With the absolute bludgeoning the New England Patriots laid on the Pittsburgh Steelers last night, Sunday Night Football illustrated better than any writer, stat sheet or coach could the point that this year’s NFL does not have a single team that can be pegged as a sure-fire playoff team.

This year more than ever the cliche “any given Sunday” has taken on real meaning. Two weeks ago the Patriots were dominated by a 2-5 football team. The Browns had played teams tough, but couldn’t do enough to win most of the time and the general consensus was that they would have to play a perfect football game in order to even have a chance at beating the Patriots. They played nearly perfect and not only won, but dictated the game from start to finish.

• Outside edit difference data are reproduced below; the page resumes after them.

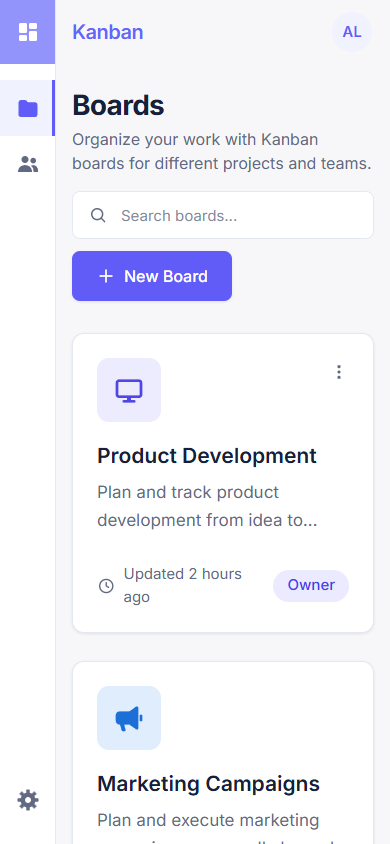
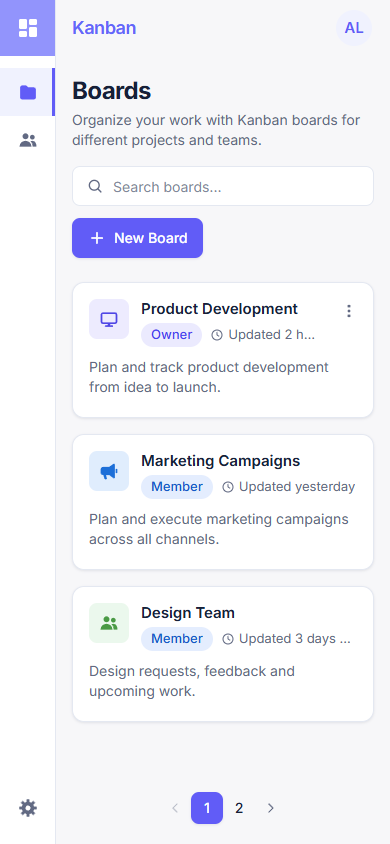
docs: document fit-to-screen paging and refresh board screenshots

diff --git a/docs/architecture/frontend-architecture.md b/docs/architecture/frontend-architecture.md
@@ -27,9 +27,9 @@ apps/frontend/src/
 │   ├── boards/               # api, query keys + hooks, Boards list / Board detail pages
 │   └── board-members/        # api, hooks, membership rules, Board Members page
 ├── pages/                    # NotFoundPage, RouteErrorPage
-├── components/               # UI primitives dùng chung (Button, TextField, Dialog, ActionMenu, states, ...)
-├── hooks/                    # usePageTitle, useFocusFirstInvalid
-├── lib/                      # env, api-client (REST envelope + pagination), query-client, form-errors, format
+├── components/               # UI primitives dùng chung (Button, TextField, Dialog, ActionMenu, Pagination, states, ...)
+├── hooks/                    # usePageTitle, useFocusFirstInvalid, useFitGrid, usePageParam, useMediaQuery
+├── lib/                      # env, api-client (REST envelope + pagination), query-client, form-errors, format, pagination
 ├── test/                     # test setup và helpers
 ├── App.tsx
 ├── main.tsx
@@ -40,6 +40,8 @@ apps/frontend/src/
 - REST client dùng chung nằm ở `lib/api-client.ts`; API calls theo feature nằm trong `features/<feature>/api.ts`, chưa có thư mục `api/` riêng.
 - Auth, Board và BoardMember types hiện định nghĩa trong `features/<feature>/types.ts` cho đến khi backend bổ sung shared contracts vào `packages/shared`.
 - TanStack Query keys của board nằm dưới `['boards']` (`features/boards/query-keys.ts`) để mutation có thể invalidate list, detail và members cùng lúc.
+- Màn hình không được scroll (xem "Fit-to-viewport rule" trong `docs/design/design-guidelines.md`). Danh sách dài (boards, members) dùng phân trang đánh số: `useFitGrid` đo số hàng vừa với vùng còn trống, `lib/pagination.ts` cắt trang, số trang lưu ở `?page=` (`usePageParam`).
+- `GET /boards` (#20) chưa có search phía server, nên `useBoards` tải tất cả các trang (`limit=100`, mức tối đa của `PageQueryDto`) rồi search và phân trang ở client. Nếu số board mỗi user tăng lớn, cần bổ sung search/paging phía server.
 
 Hiện chưa có:
 

diff --git a/docs/design/design-guidelines.md b/docs/design/design-guidelines.md
@@ -105,6 +105,8 @@ The reference images were drawn at about 1672 px wide, so copying their pixel si
 - Login and register share one frame that follows the viewport height (at most 600 px); the register password fields sit side by side from the `sm` breakpoint. The form column omits the duplicate brand on large screens because the side panel already shows it.
 - `short:` is a custom Tailwind variant (`max-height: 640px`, defined in `apps/frontend/src/style.css`) that tightens vertical spacing on short viewports.
 - When data does not fit (for example many boards or members), use numbered pagination sized to the available space instead of scrolling or "Load more".
+- Board cards use a compact row layout (icon beside the title, role chip and update time under it, then a two-line description) at a fixed 136 px height, instead of the taller icon-on-top card in `boards.png`, so two rows fit on a 1366×657 laptop. Long board descriptions in page headers are clamped to two lines.
+- Row action menus ("⋮") open upwards when there is no room below, so they never make the content area scroll.
 - Verify new screens at 1280×600, 1366×657, 1536×730, 1920×945 and 390×844, including error states.
 
 ## 3. Screen-by-screen contract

The consensus among football circles was pretty much the same. If New England, now further exposed as a flawed team, wanted to beat the Steelers, the perceived league powerhouse, the Patriots would have to play flawlessly. They did. And while it was only a 13-point margin at the end, it was clear to those who watched that the Patriots won the game by more than 13 points.

So is there any team that can be looked at as a favorite to win the Super Bowl this year?

Pittsburgh and New England are both still fine football teams, but both have shown obvious weaknesses, especially in certain 1-on-1 matchup scenarios.

The New York Jets are also 7-2 and they easily could be 4-5. Sure, the point is that they’re not and Mark Sanchez just threw a winning touchdown pass, but before that, he threw a big interception in overtime. Would a better team have turned that against the Jets?

Baltimore’s defense is not the juggernaut of the past, especially in the secondary and there just doesn’t look like there are enough bullets in Joe Flacco’s gun to make up for it.

The Colts now lead the AFC South all by themselves, but the defense in porous and injuries plague them on both sides of the ball.

In the NFC, Matt Ryan and the Falcons sit at 7-2, but they won last week because Roddy White pushed a defensive back to the ground on a blatant offensive pass interference that wasn’t called against the Ravens. White even admitted doing it after the fact. Is that the sign of good hustle, or a team that still thinks it’s desperate for wins?

The New York Giants are turnover machines and you have to think that that will come back to bite them eventually.

New Orleans is getting healthier and have back-to-back wins, including one against Pittsburgh. Could they be primed to make a run coming off the bye? If so, the defense will have to do better than it ha in terms of takeaways. That’s what made them so successful last year.

Can any of these teams be called a clear-cut favorite? No way.

But you know what? That’s alright. And the league should think it’s alright, too. While there is a perception that a marquee team is needed in order for there to be a marketable, recognizable “brand” out there on the football field, the fact that there are so many teams with a chance is a huge positive for the league.

When you look at the standings, there are only a handful of teams that are truly out of the running for the postseason at this point. Along with that comes stronger interest from multiple markets that are filled with fans who want to know if their team could take advantage of the year without Goliath.

It’s good for fans and it’s good for football. While as a fan you hope your team will simply crush every team they face and bring home a championship, as someone who appreciates the game, it’s a very exciting time.